When Monarchs Aren’t Around

Cloudless Sulphur

While the Monarch population is currently non-existent in my garden and many others in the St. Louis area, there’s a good replacement in early August – The Cloudless Sulphur.

This lemon colored butterfly is slightly smaller than a Monarch, but it’s still striking in the garden.

The trick to getting these in your garden is to have Partridge Pea growing in the garden. It’s a magnet not only for bumble bees, but it’s also the host plant for the Cloudless Sulphur. Once you get these plants started in your garden, you never have to buy them again. They are an annual which will gladly freely reseed itself and provide you with plenty of plants the next year. You can also save the seeds and plant the seeds in the fall anywhere you want them to grow next year.

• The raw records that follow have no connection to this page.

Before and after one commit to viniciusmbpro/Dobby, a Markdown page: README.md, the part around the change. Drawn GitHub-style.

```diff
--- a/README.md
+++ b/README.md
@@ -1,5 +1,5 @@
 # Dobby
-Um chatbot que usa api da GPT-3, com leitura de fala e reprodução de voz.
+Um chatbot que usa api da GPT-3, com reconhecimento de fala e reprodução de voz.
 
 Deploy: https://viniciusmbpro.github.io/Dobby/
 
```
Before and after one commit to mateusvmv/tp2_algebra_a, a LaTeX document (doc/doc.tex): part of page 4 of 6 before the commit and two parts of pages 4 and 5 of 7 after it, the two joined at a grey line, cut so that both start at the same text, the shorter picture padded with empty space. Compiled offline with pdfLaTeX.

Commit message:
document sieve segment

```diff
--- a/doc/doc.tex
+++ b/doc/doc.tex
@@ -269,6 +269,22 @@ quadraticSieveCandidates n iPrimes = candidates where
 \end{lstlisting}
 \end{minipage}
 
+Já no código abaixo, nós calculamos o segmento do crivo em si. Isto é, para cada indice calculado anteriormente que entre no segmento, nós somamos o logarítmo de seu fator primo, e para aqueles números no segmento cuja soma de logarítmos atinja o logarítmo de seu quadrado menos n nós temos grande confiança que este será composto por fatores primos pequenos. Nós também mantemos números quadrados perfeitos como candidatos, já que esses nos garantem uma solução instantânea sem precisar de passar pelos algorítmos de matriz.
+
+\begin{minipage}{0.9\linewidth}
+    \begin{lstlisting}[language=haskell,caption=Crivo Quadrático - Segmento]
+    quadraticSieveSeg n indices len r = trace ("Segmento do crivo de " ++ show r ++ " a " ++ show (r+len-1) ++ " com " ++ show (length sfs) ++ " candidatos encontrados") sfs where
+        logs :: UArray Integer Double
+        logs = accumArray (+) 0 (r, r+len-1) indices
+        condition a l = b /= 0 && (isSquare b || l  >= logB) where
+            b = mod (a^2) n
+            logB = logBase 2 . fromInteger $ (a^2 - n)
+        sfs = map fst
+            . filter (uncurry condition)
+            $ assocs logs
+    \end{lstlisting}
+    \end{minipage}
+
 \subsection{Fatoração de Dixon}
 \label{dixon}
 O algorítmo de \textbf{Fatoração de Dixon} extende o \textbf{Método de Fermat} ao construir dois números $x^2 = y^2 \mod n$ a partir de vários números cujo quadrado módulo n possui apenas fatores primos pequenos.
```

I like them to grow as a second flowering annual. Usually I have bulbs, milkweed and coreopsis flowering in spring and then Partridge Pea comes on strong in August.

The eggs are tiny, white and football shaped.

What I’ve found is that the butterflies even like petunias for nectar.

Lobeila cardinalis and red salvia are also favorites of theirs.

Lobelias cardinalis

Comments Off on When Monarchs Aren’t Around

Filed under Butterfly, Butterfly Gardening, Host Plant

Comments are closed.